"Over in Ireland, Cara had her thing going on there and I came along and ruffled a few feathers. It's a couple years process for people to get their ears around it."
Their new album Wiley Ways was recorded over three days near their home in the Sunshine Coast hinterlands and features songs they wrote together, as well as some reworkings of songs they had written before hooking up.
"Cara's a writing machine. I'll lay down a riff and she'll write words and I'll basically change one word so if there's any royalties to be had, I'm in the picture," Fitz chuckles.
While Robinson does most of the singing and drum work and Fitz features on guitar and pitching in as a "hollerer" for the vocals, a few unusual instruments also found their way onto the album, including bed pans and leather bags packed with box pedals.

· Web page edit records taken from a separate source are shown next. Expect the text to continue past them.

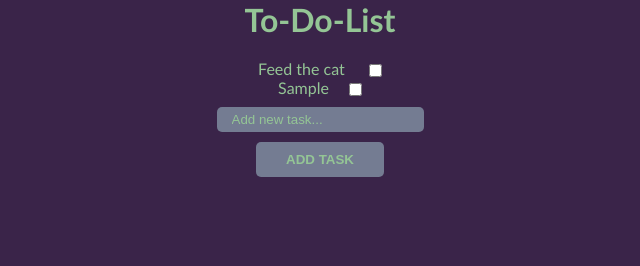
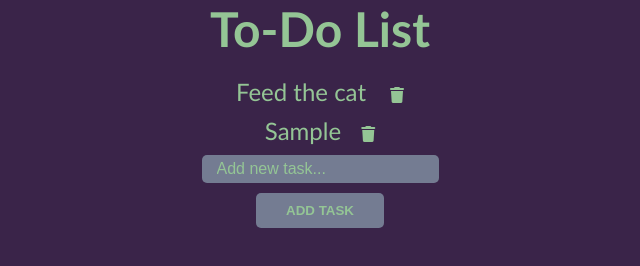
Before and after one commit to BrianTheSimmons/SDI26-todo-list, a website: page index.html in a window 1280 px wide. Both pictures are taken after typing "Sample" into the empty fields and a click on the button "ADD TASK". Shown: the whole page, without its empty margins (320-960 px from the left). Drawn offline with nearby package versions, Linux system fonts and the light colour scheme.

Commit message:
Added confettit, adjusted styles

```diff
--- a/index.html
+++ b/index.html
@@ -7,17 +7,21 @@
   <meta name="viewport" content="width=device-width, initial-scale=1.0">
   <!-- CSS Stylesheet -->
   <link rel="stylesheet" href="./style.css">
-  <title>To-Do-List</title>
+  <!-- Confetti -->
+  <script src="https://cdn.jsdelivr.net/npm/canvas-confetti@1.9.3/dist/confetti.browser.min.js"></script>
+  <!-- Icons -->
+  <script src="https://kit.fontawesome.com/2909f2d781.js" crossorigin="anonymous"></script>
+  <title>To-Do List</title>
 </head>
 <body>
   <div class="container">
-    <h1>To-Do-List</h1>
+    <h1>To-Do List</h1>
     <ul id="to-do-list">
       <li class="to-do">
         <!-- Check off to-do by clicking text -->
          <p class="to-do-text">Feed the cat</p>
          <!-- Delete to-do -->
-         <input type="checkbox" class="delete">
+        <i class="fa-solid fa-trash delete"></i>
       </li>
     </ul>
     <input type="text" id="task-input" placeholder="Add new task..."/>
--- a/index.js
+++ b/index.js
@@ -36,16 +36,18 @@ function addTask(){
     return;
   }
 
-  // Create checkbox
-  let checkbox = document.createElement('input');
-  checkbox.type = "checkbox";
+  // Create trashcan
+  let trashcan = document.createElement('i');
+  trashcan.classList.add('fa-solid');
+  trashcan.classList.add('fa-trash');
+  trashcan.classList.add('delete');
 
-  // add delete class to checkbox
-  checkbox.classList.add('delete')
+  // add delete class to trashcan
+  trashcan.classList.add('delete')
 
-  // Append p and checkbox to li
+  // Append p and trashcan to li
   li.appendChild(para);
-  li.appendChild(checkbox);
+  li.appendChild(trashcan);
 
   // Append li to to-do-list
   toDoList.appendChild(li);
@@ -64,6 +66,7 @@ function completeTask() {
   for (let i = 0; i < toDoText.length; i++){
     toDoText[i].addEventListener('click', () => {
         toDoText[i].style.textDecoration = 'line-through';
+        triggerConfetti();
     });
   }
 }
@@ -82,6 +85,17 @@ function deleteTask() {
 // add task button
 addTaskBttn.addEventListener('click', addTask);
 
+// confetti function
+function triggerConfetti() {
+    const config = {
+        particleCount: 100,
+        spread: 160,
+        startVelocity: 40,
+        decay: 0.9
+    };
+    confetti(config);
+}
+
 // Call completeTask initially
 completeTask();
 
--- a/style.css
+++ b/style.css
@@ -15,10 +15,18 @@ body {
 }
 h1{
     margin-bottom: 20px;
+    font-size: 3rem;
+}
+.to-do{
+  margin: 10px 0;
 }
 .to-do-text{
     display: inline;
     margin-right: 20px;
+    font-size: 1.5rem;
+}
+.to-do-text:hover{
+  cursor: pointer;
 }
 #to-do-list{
     margin-bottom: 10px;
@@ -38,6 +46,9 @@ h1{
 }
 #addtaskbttn:hover {
   cursor: pointer;
+  padding: 15px 35px;
+  background-color:#94C595 ;
+  color: #747C92;
 }
 #task-input{
     color: #94C595;
@@ -45,6 +56,7 @@ h1{
     padding: 5px 15px;
     border: none;
     border-radius: 5px;
+    font-size: 1rem;
 }
 input::placeholder {
   color: #94C595;
@@ -52,9 +64,6 @@ input::placeholder {
 input:focus {
   outline: none;
 }
-.delete {
-  vertical-align: middle;
-}
 .delete:hover {
   cursor: pointer;
 }
```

"Just what was laying around the shed when we were recording there. Anything different is good if it works," Fitz says.
While he says collaborating together can get heated at times because of their headstrong personalities, the squabbles over sounds are worth it, because they get to travel and perform together.
"When you've got a great partner, you'll be out and see something and wish your other half was there to see it, but we actually get to see it together."